Depending on the questions you need to answer, there is a vast array of potential sources of information. Following is a sampling of the contributors that would have relevant information and the kinds of information you could find.

Private-sector institutional sources:

Public-sector institutional sources:

  • court records that document the interactions the company and competitors in the industry have had with the U.S. justice system

  • government records that document regulation of the industry (Federal Aviation Administration reports, Occupational Safety and Health Administration reports, etc.)

  • government records that provide insight into the financial health of the industry (Bureau of Transportation Statistics reports)

  • government records about consumer complaints about the industry (Aviation Consumer Protection agency reports which are housed in the U.S. Department of Transportation)

Scholarly sources:

Journalistic sources:

  • news operations that write about the industry or are published in towns where key companies in that industry operate

Informal sources:

  • social media pages where people talk about that industry and its products/services

Once you have a good understanding of the industry overall and the types of advertising that are typical for companies in that sector, you can start to search for specific information about United Airlines, the company for which you are preparing the new business pitch.

Again, you would identify a number of important questions to answer:

  • How does United stack up against its competitors?

  • Is the company financially sound?

  • Does the company have a “unique selling proposition”?

  • Who are United’s current customers and what do customers think about United?

  • What do relevant workers’ groups think about United? (pilots, flight attendants, baggage handlers, air traffic controllers, aircraft manufacturers, etc.)

  • What have United’s ads looked like in the past? To whom were they targeted? Where did the ads appear? Were they effective?

  • How much has United spent on advertising in the past?

  • Who should we propose that the airline target with their advertising? Business travelers, families, retirees, customers currently flying with other airlines or those who are traveling by other means, etc.?

A tiny sample of what you could find:

Private-sector institutional sources

  • United’s own demographic data about customers

  • United’s corporate information

  • McGarryBowen’s advertising work for United

  • Google Finance’s compilation of public-sector and private-sector data about the company

  • Customer ratings for United produced by other organizations

  • Syndicated research services reports about ad spending for United; this would tell you where United ads are currently appearing and would help you identify the audiences that are currently being targeted with the advertising

Public-sector institutional sources

Scholarly sources

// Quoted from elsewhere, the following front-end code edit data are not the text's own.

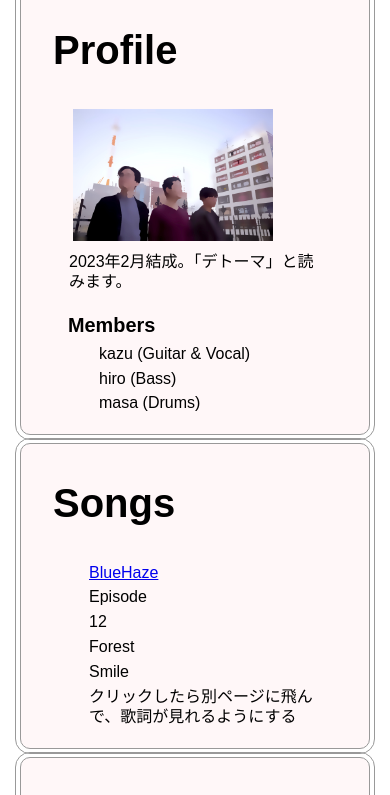
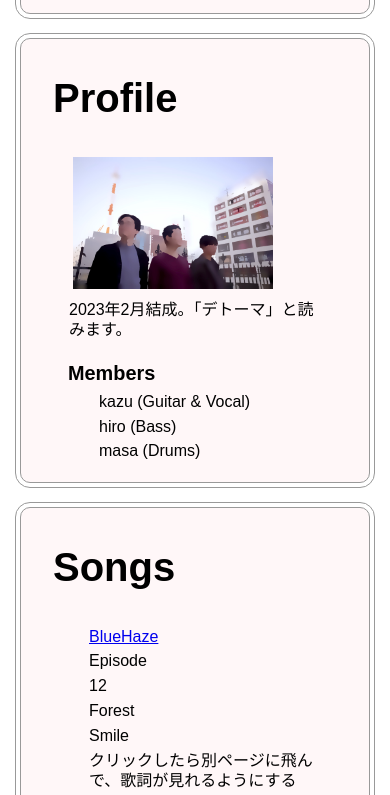
Before and after one commit to Masa-Ogawa-930/detoh_test, a plain HTML site: page index.html in a window 390 px wide. Shown: the part 824-1619 px from the top of the page. Drawn offline with Linux system fonts and the light colour scheme.

Commit message:
margin for section for mobile, fixed

```diff
--- a/css/style.css
+++ b/css/style.css
@@ -296,6 +296,9 @@ MOBILE SIZE
         margin: 0px;
         margin-bottom: 12px;
     }
+    .section {
+    margin: 1.5rem 0;
+    }
 
 }
 
```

  • scholars who have studied the company specifically

  • scholarly studies about airline customer satisfaction that include United’s rankings

Journalistic sources

Informal sources


After reviewing the information you have found, you have learned that United is doing well financially but their customer satisfaction ratings are at the bottom of the heap and their current advertising campaign, which resurrected the 30-year-old slogan “Fly the Friendly Skies,” has been widely ridiculed as ineffective and downright misleading. Especially after the airline’s horrendous treatment of a passenger forcibly removed from a United flight in spring 2017, the company has a major PR problem. The company has simmering labor problems with its workforce (dissatisfied pilots, flight attendants, airplane mechanics, etc.) and a public image problem as a large, impersonal corporate behemoth after its merger with Continental.